▶ **Work order**: If a line below contains "cells", count it; then state how many such lines there are, and nothing else.

Items from a dataset
--- START ---
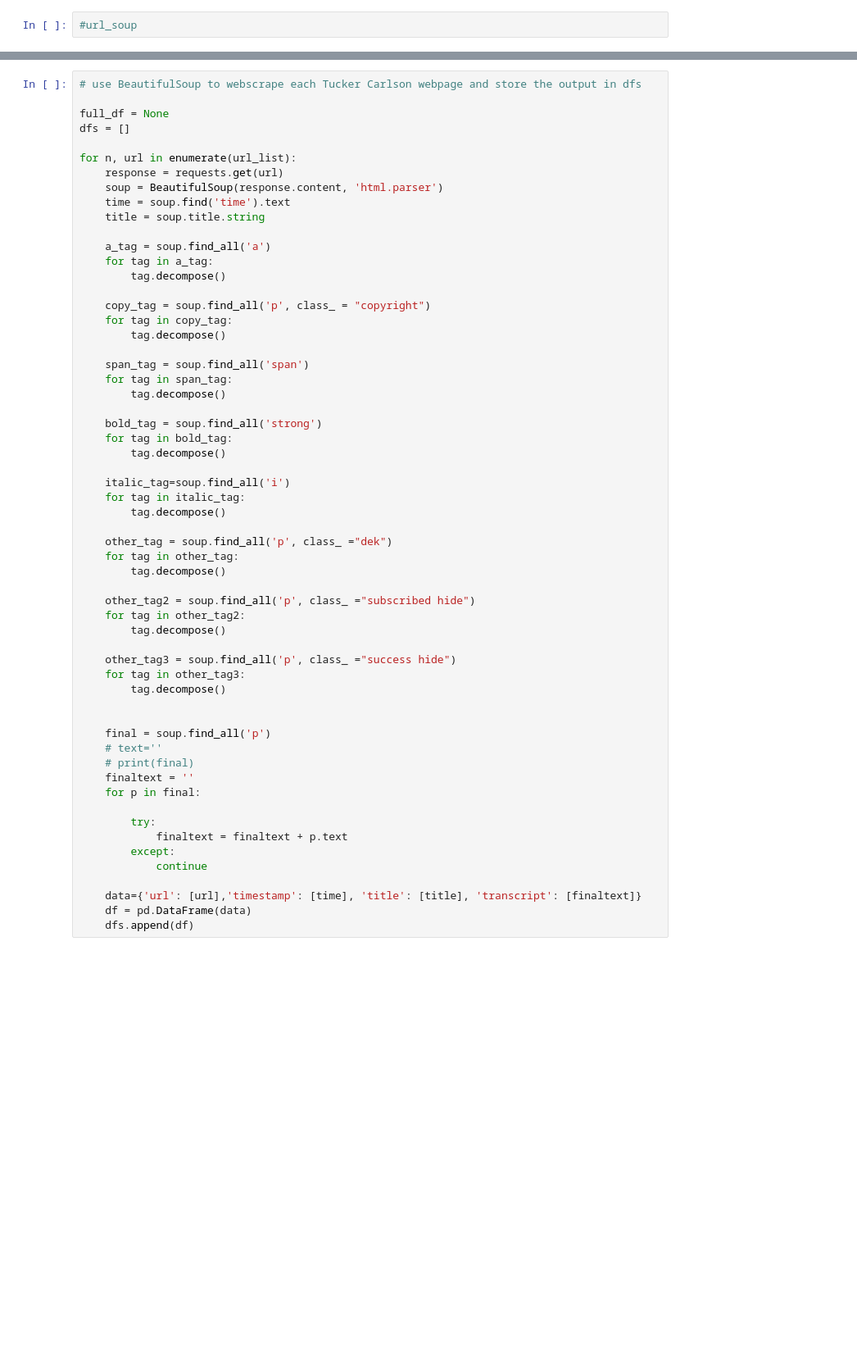
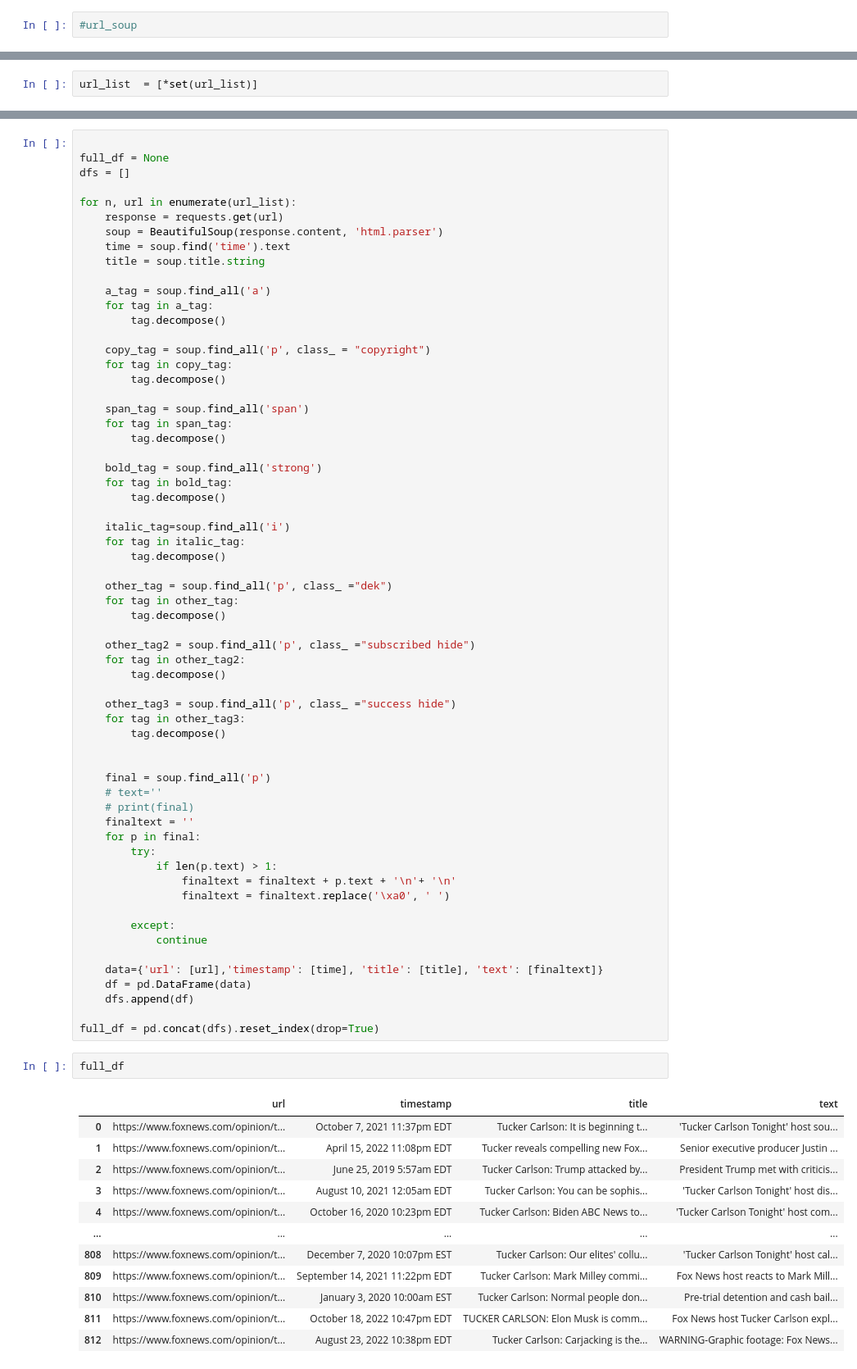
Before and after one commit to rileyschenck/milestoneproject, a Jupyter notebook: webscraping_tucker_carlson.ipynb, the cells around one changed output, grey strips where cells are left out. Shown: that part at 82% size. Saved outputs shown, nothing was run; the diff lists cells and outputs as text; blank space fills up the shorter version.

Commit message:
scrapes all tucker opinions & adds paragraphs
the couple edits I described to you

```diff
--- a/webscraping_tucker_carlson.ipynb
+++ b/webscraping_tucker_carlson.ipynb
@@ -43,3 +62,5 @@ for link in url_soup:
     suffix = re.findall('\"\/(.*?)\"', str(link))
     if suffix:
         url_list.append(prefix + suffix[0])
+# %%
+url_list  = [*set(url_list)]
@@ -46,5 +158,4 @@ for link in url_soup:
 # %%
-# use BeautifulSoup to webscrape each Tucker Carlson webpage and store the output in dfs
 
 full_df = None
 dfs = []
@@ -93,12 +204,31 @@ for n, url in enumerate(url_list):
     # print(final)
     finaltext = ''
     for p in final:
+        try:
+            if len(p.text) > 1:
+                finaltext = finaltext + p.text + '\n'+ '\n'
+                finaltext = finaltext.replace('\xa0', ' ')
 
-        try:
-            finaltext = finaltext + p.text
         except:
             continue
 
-    data={'url': [url],'timestamp': [time], 'title': [title], 'transcript': [finaltext]}
+    data={'url': [url],'timestamp': [time], 'title': [title], 'text': [finaltext]}
     df = pd.DataFrame(data)
     dfs.append(df)
+
+full_df = pd.concat(dfs).reset_index(drop=True)
+# %%
+full_df
+# %% [output]
+|  | url | timestamp | title | text |
+| 0 | https://www.foxnews.com/opinion/t... | October 7, 2021 11:37pm EDT | Tucker Carlson: It is beginning t... | 'Tucker Carlson Tonight' host sou... |
+| 1 | https://www.foxnews.com/opinion/t... | April 15, 2022 11:08pm EDT | Tucker reveals compelling new Fox... | Senior executive producer Justin ... |
+| 2 | https://www.foxnews.com/opinion/t... | June 25, 2019 5:57am EDT | Tucker Carlson: Trump attacked by... | President Trump met with criticis... |
+| 3 | https://www.foxnews.com/opinion/t... | August 10, 2021 12:05am EDT | Tucker Carlson: You can be sophis... | 'Tucker Carlson Tonight' host dis... |
+| 4 | https://www.foxnews.com/opinion/t... | October 16, 2020 10:23pm EDT | Tucker Carlson: Biden ABC News to... | 'Tucker Carlson Tonight' host com... |
+| ... | ... | ... | ... | ... |
+| 808 | https://www.foxnews.com/opinion/t... | December 7, 2020 10:07pm EST | Tucker Carlson: Our elites' collu... | 'Tucker Carlson Tonight' host cal... |
+| 809 | https://www.foxnews.com/opinion/t... | September 14, 2021 11:22pm EDT | Tucker Carlson: Mark Milley commi... | Fox News host reacts to Mark Mill... |
+| 810 | https://www.foxnews.com/opinion/t... | January 3, 2020 10:00am EST | Tucker Carlson: Normal people don... | Pre-trial detention and cash bail... |
+| 811 | https://www.foxnews.com/opinion/t... | October 18, 2022 10:47pm EDT | TUCKER CARLSON: Elon Musk is comm... | Fox News host Tucker Carlson expl... |
+| 812 | https://www.foxnews.com/opinion/t... | August 23, 2022 10:38pm EDT | Tucker Carlson: Carjacking is the... | WARNING-Graphic footage: Fox News... |
```
Also changed, not shown: parts of 14 cells of this notebook.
--- END ---
▶ **Solution to the problem**: 2